And as I descended to the floor midway through the band’s show last night in Los Angeles, the resemblance continued. Granted, I had picked “Manchild,” a lean-inducing jam that invokes, of all things, a clear “no means no” stance against unwelcome wandering hands on the dance floor, as the song to stretch my legs for. But I watched as the room got about as down as you could imagine a Tune-Yards show getting; there was definitely some grinding happening a few feet away from me. Above all, what one realized was that most of the people in the crowd knew this song, and knew it was the one they wanted to grind to, ostensibly from it being available to stream on NPR for the past few weeks. After “Water Fountain,” the lead single off Nikki Nack, Garbus said, “So it seems like some of you have heard that one,” to which a guy in the crowd replied on cue with a battle cry of “WOO-HA WOO-HA!”
In the chapel-like setting of the Masonic Lodge at the Hollywood Forever cemetery, the rest of the show took on a feeling of a rowdy, slightly psychedelic camp talent show, Garbus’s looped howls echoing up into the rafters as her backup singers engaged in some perfectly awkward not-quite choreography. “This reminds me of a petri dish,” Garbus said between songs at one point. “Not because it’s so hot and steamy … but because a lot of this is an experiment.” It may look that way on stage, with Garbus, decked out in feathered regalia and face paint, twiddling knobs and futzing with her looping pedals as she built each song live with her band, but the sound was fully formed. The slow-burning “Powa,” off w h o k i l l, took an especially long time to build, but proportionately reached the highest highs of the evening, with Merrill wailing over the unabashedly sexy beat like Prince with a ukulele.

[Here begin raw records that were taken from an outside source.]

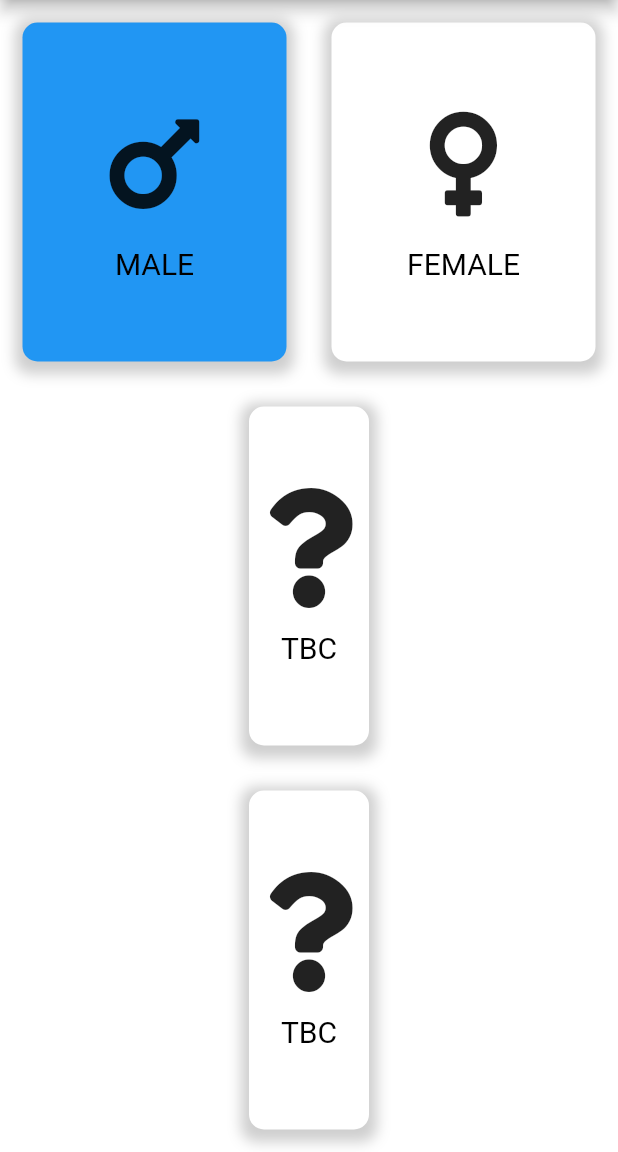
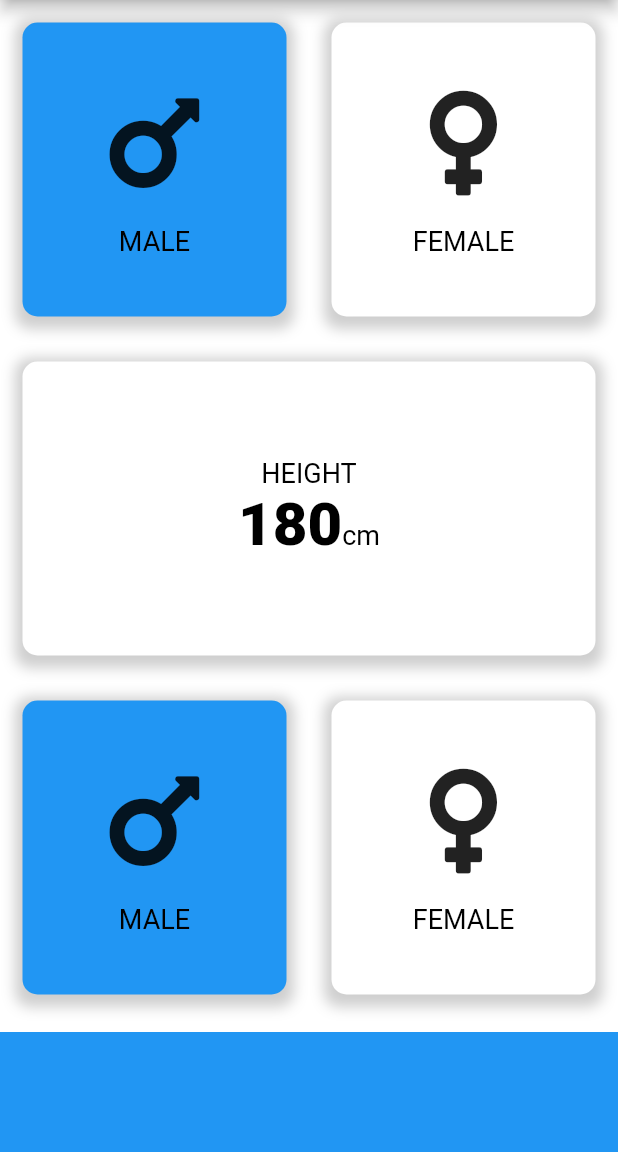
Before and after one commit to c-mongan/Qualife, a Flutter app: the screen it shows after launch, on a phone screen of 412 x 824 dp, the part 84-1236 px from its top. Run offline on Flutter 3.47's test engine with Material 2 defaults, Android fonts, the phone set to English and light mode, and no system bars; our stand-ins replace cloud_firestore, firebase_auth, firebase_core, fluttertoast, font_awesome_flutter; accounts and stored records are empty.

Commit message:
Added Height Box

```diff
--- a/bmi_calculator_app/lib/data_container.dart
+++ b/bmi_calculator_app/lib/data_container.dart
@@ -2,8 +2,15 @@ import 'package:flutter/material.dart';
 
 const textStyle1 = TextStyle(
   color: Color(0xFF000000),
-  fontSize: 20.0,
+  fontSize: 18.0,
 );
+
+const textStyle2 = TextStyle(
+  color: Color(0xFF000000),
+  fontSize: 40.0,
+  fontWeight: FontWeight.w900
+);
+
 
 class DataContainer extends StatelessWidget {
   DataContainer({required this.icon, required this.title});
--- a/bmi_calculator_app/lib/main_screen.dart
+++ b/bmi_calculator_app/lib/main_screen.dart
@@ -97,20 +97,81 @@ class _MainScreenState extends State<MainScreen> {
           Expanded(
             child: ContainerBox(
               boxColor: Color(0xFFffffff),
+              childWidget: Column(
+                mainAxisAlignment: MainAxisAlignment.center,
+
+                children: <Widget>[
+
+                  Text('HEIGHT',
+                  style: textStyle1,),
+                Row(
+                  mainAxisAlignment: MainAxisAlignment.center,
+                  crossAxisAlignment: CrossAxisAlignment.baseline,
+                  textBaseline: TextBaseline.alphabetic,
+
+                  children: <Widget>[
+                  Text('180',
+                  style: textStyle2,),
+                  Text('cm',
+                  style: textStyle1,)
+
+                  ],
+                )
+
+                ],
+
+              )
+
+            ),
+          ),
+          Expanded(
+              child: Row(
+            children: <Widget>[
+              Expanded(
+                //Add gesture detector and call updateBoxColor inside gesture onpressed
+                child: GestureDetector(
+                  onTap: () {
+                    setState(() {
+                      updateBoxColor(1);
+                    });
+                  },
+                  //Dont forget add set state fun inside onpressed
+                  child: ContainerBox(
+                    boxColor: maleBoxColor,
                     childWidget: DataContainer(
-                icon: FontAwesomeIcons.question,
-                title: 'TBC',
+                      icon: FontAwesomeIcons.mars,
+                      title: 'MALE',
+                    ),
                   ),
                 ),
               ),
               Expanded(
+                //Add gesture detector and call updateBoxColor inside gesture onpressed
+                child: GestureDetector(
+                  onTap: () {
+                    setState(() {
+                      updateBoxColor(2);
+                    });
+                  },
+                  //Dont forget add set state fun inside onpressed
                   child: ContainerBox(
-              boxColor: Color(0xFFffffff),
+                    boxColor: femaleBoxColor,
                     childWidget: DataContainer(
-                icon: FontAwesomeIcons.question,
-                title: 'TBC',
+                      icon: FontAwesomeIcons.venus,
+                      title: 'FEMALE',
                     ),
                   ),
+                ),
+              )
+            ],
+          )),
+
+      //Added Bottom border
+        Container(
+width: double.infinity,
+height: 80.0,
+color: activeColor,
+margin: EdgeInsets.only(top:10.0),
         )
         ],
       ),
```
Lines whose indentation alone changed are shown as unchanged.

Nikki Nack will ably remind the people who were already on Garbus’s team what they liked about Tune-Yards, as will their live show, which slays just as much as you’ve probably heard. And hopefully both do something to deepen appreciation for the incredibly complex, thoughtful songwriter at the center of the Day-Glo fray. The longer you spend with Garbus’s music, the more you appreciate how absent it is of shtick, even as it wears its idiosyncrasies on its sleeve. Maybe the pedals and feathers aren’t for you, maybe they look like the physical manifestation of the niche-ification of blog rock. But even especially — if you close your eyes and turn off your Wi-Fi — Merrill Garbus still is the real thing.